EXTRACTED MATERIAL -
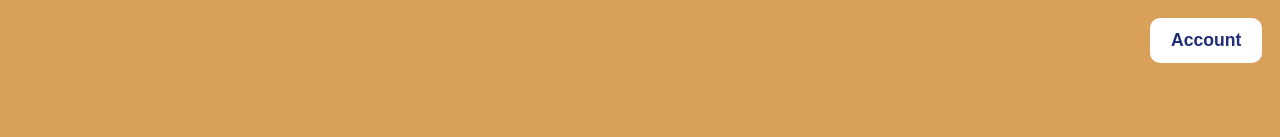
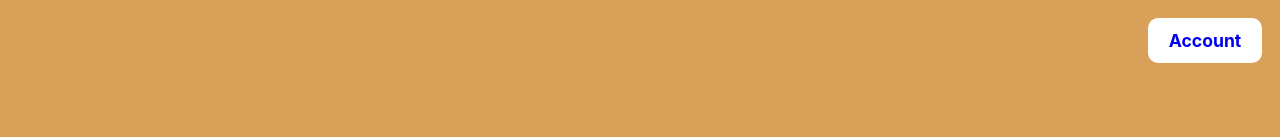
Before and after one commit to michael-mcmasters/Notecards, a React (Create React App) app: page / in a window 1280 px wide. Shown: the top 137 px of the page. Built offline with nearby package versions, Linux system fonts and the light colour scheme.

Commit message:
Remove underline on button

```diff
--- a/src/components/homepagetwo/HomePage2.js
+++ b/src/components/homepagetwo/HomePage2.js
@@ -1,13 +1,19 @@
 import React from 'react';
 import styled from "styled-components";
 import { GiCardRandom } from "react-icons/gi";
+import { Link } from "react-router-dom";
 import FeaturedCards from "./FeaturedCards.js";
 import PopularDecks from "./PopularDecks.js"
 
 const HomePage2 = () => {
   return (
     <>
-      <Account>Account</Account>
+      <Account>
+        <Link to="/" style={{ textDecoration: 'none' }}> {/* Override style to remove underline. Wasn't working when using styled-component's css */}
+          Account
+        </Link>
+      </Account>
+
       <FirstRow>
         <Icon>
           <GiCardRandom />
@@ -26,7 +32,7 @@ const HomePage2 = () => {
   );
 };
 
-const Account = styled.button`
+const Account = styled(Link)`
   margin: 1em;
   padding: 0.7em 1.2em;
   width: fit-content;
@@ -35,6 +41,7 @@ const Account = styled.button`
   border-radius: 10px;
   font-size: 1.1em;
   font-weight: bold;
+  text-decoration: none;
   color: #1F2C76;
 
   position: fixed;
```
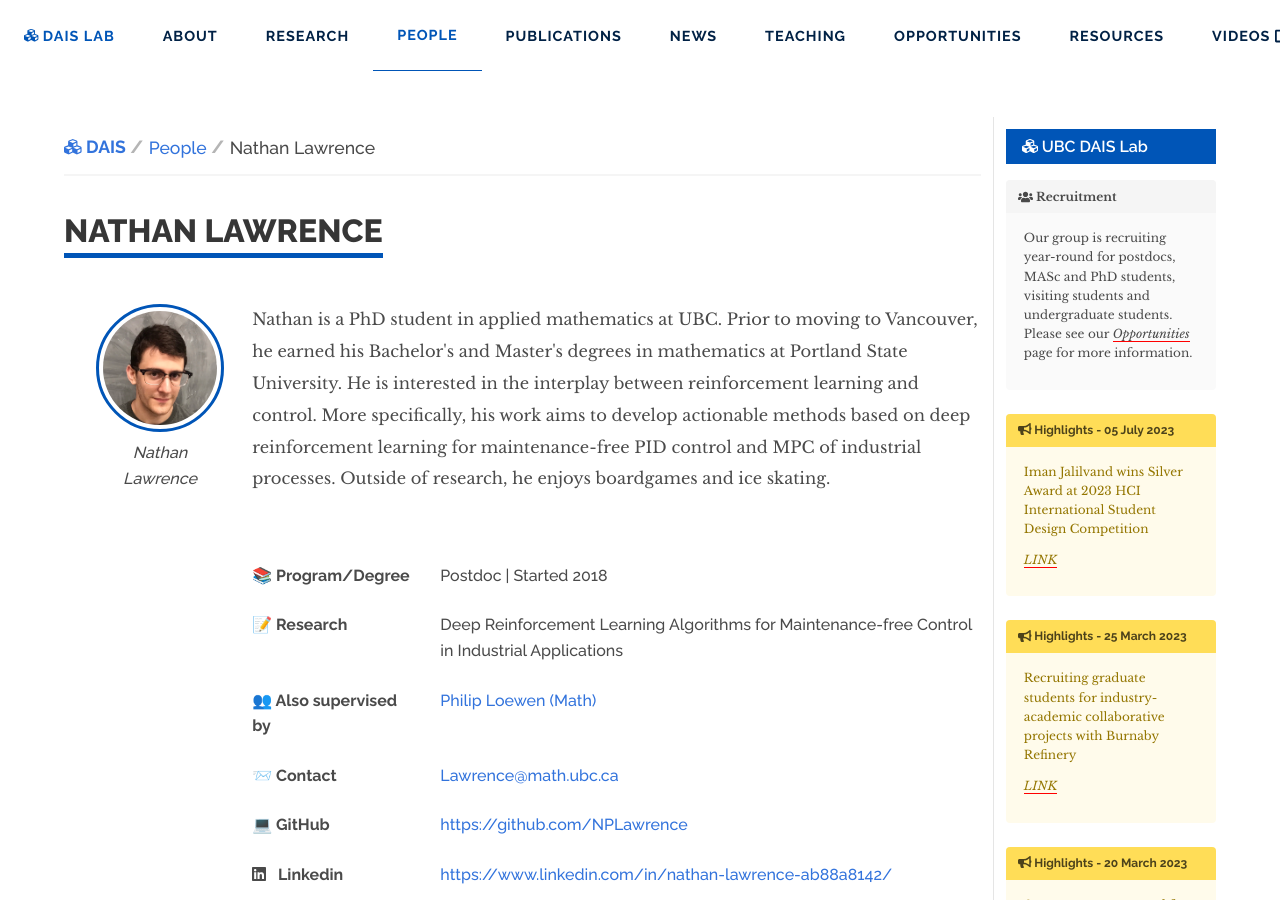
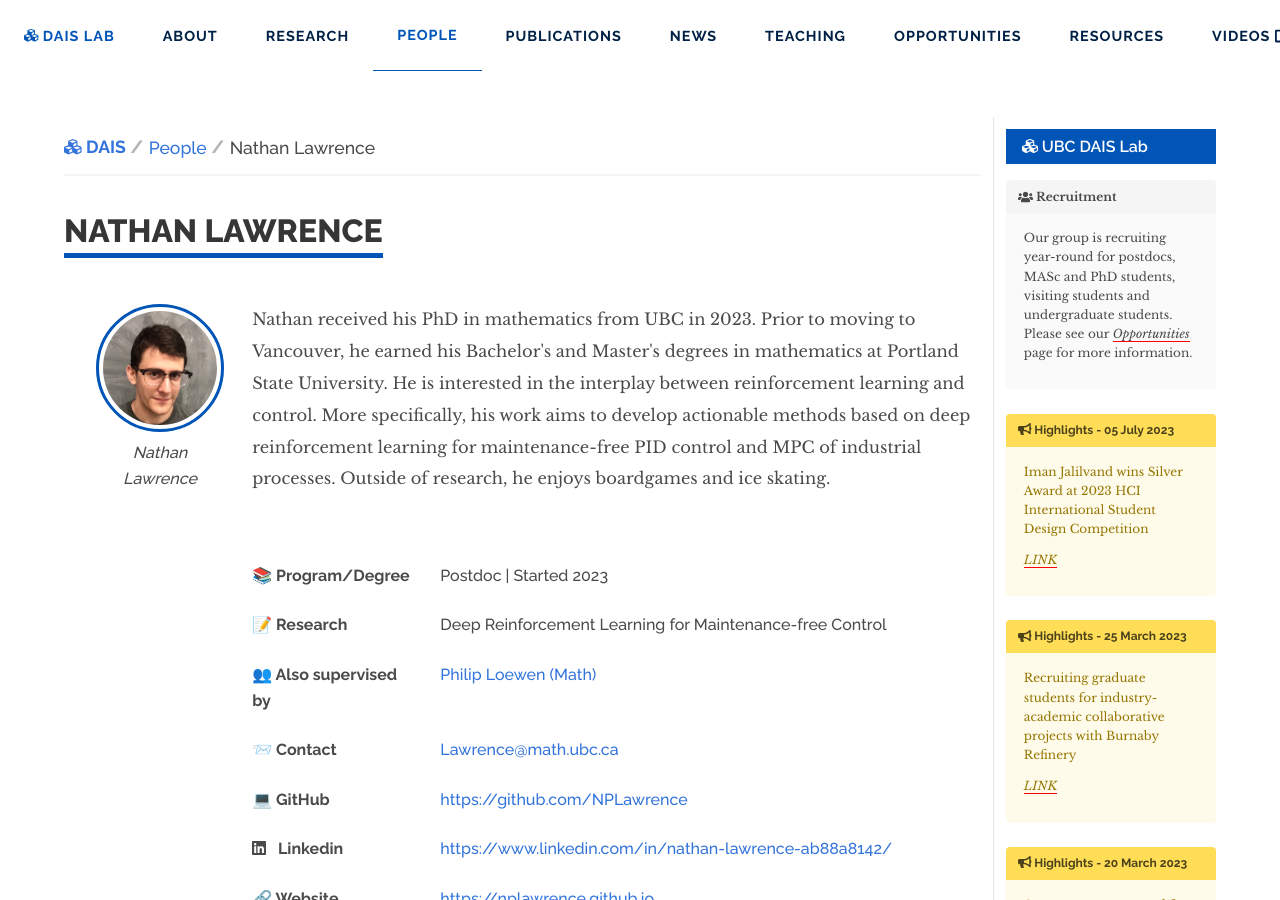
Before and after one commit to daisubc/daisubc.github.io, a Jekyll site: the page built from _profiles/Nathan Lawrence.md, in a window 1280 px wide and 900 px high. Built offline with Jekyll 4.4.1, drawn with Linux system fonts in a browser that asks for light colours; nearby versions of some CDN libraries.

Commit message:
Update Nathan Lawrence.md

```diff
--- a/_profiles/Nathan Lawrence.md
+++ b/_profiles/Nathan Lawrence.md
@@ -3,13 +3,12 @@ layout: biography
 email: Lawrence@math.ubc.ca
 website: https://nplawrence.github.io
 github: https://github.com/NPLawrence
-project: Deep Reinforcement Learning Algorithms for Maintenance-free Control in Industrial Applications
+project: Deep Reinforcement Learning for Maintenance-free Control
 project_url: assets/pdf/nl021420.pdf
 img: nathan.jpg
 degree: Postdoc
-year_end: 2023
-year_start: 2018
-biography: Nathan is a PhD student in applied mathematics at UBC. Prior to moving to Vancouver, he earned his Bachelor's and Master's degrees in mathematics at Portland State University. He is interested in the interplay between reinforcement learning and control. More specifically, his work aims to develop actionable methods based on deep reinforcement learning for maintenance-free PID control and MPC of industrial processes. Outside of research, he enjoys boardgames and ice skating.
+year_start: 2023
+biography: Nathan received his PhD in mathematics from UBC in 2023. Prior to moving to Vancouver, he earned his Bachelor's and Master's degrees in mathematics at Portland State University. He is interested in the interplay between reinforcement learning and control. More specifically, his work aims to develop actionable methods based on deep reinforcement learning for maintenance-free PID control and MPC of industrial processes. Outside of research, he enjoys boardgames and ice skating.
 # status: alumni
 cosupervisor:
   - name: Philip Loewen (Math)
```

PROBLEM TO WORK ON - Your answer must consist of the entries, unchanged, with no pictures in it.

RESPONSE FOR THIS EXERCISE -
Before and after one commit to michael-mcmasters/Notecards, a React (Create React App) app: page / in a window 1280 px wide. Shown: the top 137 px of the page. Built offline with nearby package versions, Linux system fonts and the light colour scheme.

Commit message:
Remove underline on button

```diff
--- a/src/components/homepagetwo/HomePage2.js
+++ b/src/components/homepagetwo/HomePage2.js
@@ -1,13 +1,19 @@
 import React from 'react';
 import styled from "styled-components";
 import { GiCardRandom } from "react-icons/gi";
+import { Link } from "react-router-dom";
 import FeaturedCards from "./FeaturedCards.js";
 import PopularDecks from "./PopularDecks.js"
 
 const HomePage2 = () => {
   return (
     <>
-      <Account>Account</Account>
+      <Account>
+        <Link to="/" style={{ textDecoration: 'none' }}> {/* Override style to remove underline. Wasn't working when using styled-component's css */}
+          Account
+        </Link>
+      </Account>
+
       <FirstRow>
         <Icon>
           <GiCardRandom />
@@ -26,7 +32,7 @@ const HomePage2 = () => {
   );
 };
 
-const Account = styled.button`
+const Account = styled(Link)`
   margin: 1em;
   padding: 0.7em 1.2em;
   width: fit-content;
@@ -35,6 +41,7 @@ const Account = styled.button`
   border-radius: 10px;
   font-size: 1.1em;
   font-weight: bold;
+  text-decoration: none;
   color: #1F2C76;
 
   position: fixed;
```
Before and after one commit to daisubc/daisubc.github.io, a Jekyll site: the page built from _profiles/Nathan Lawrence.md, in a window 1280 px wide and 900 px high. Built offline with Jekyll 4.4.1, drawn with Linux system fonts in a browser that asks for light colours; nearby versions of some CDN libraries.

Commit message:
Update Nathan Lawrence.md

```diff
--- a/_profiles/Nathan Lawrence.md
+++ b/_profiles/Nathan Lawrence.md
@@ -3,13 +3,12 @@ layout: biography
 email: Lawrence@math.ubc.ca
 website: https://nplawrence.github.io
 github: https://github.com/NPLawrence
-project: Deep Reinforcement Learning Algorithms for Maintenance-free Control in Industrial Applications
+project: Deep Reinforcement Learning for Maintenance-free Control
 project_url: assets/pdf/nl021420.pdf
 img: nathan.jpg
 degree: Postdoc
-year_end: 2023
-year_start: 2018
-biography: Nathan is a PhD student in applied mathematics at UBC. Prior to moving to Vancouver, he earned his Bachelor's and Master's degrees in mathematics at Portland State University. He is interested in the interplay between reinforcement learning and control. More specifically, his work aims to develop actionable methods based on deep reinforcement learning for maintenance-free PID control and MPC of industrial processes. Outside of research, he enjoys boardgames and ice skating.
+year_start: 2023
+biography: Nathan received his PhD in mathematics from UBC in 2023. Prior to moving to Vancouver, he earned his Bachelor's and Master's degrees in mathematics at Portland State University. He is interested in the interplay between reinforcement learning and control. More specifically, his work aims to develop actionable methods based on deep reinforcement learning for maintenance-free PID control and MPC of industrial processes. Outside of research, he enjoys boardgames and ice skating.
 # status: alumni
 cosupervisor:
   - name: Philip Loewen (Math)
```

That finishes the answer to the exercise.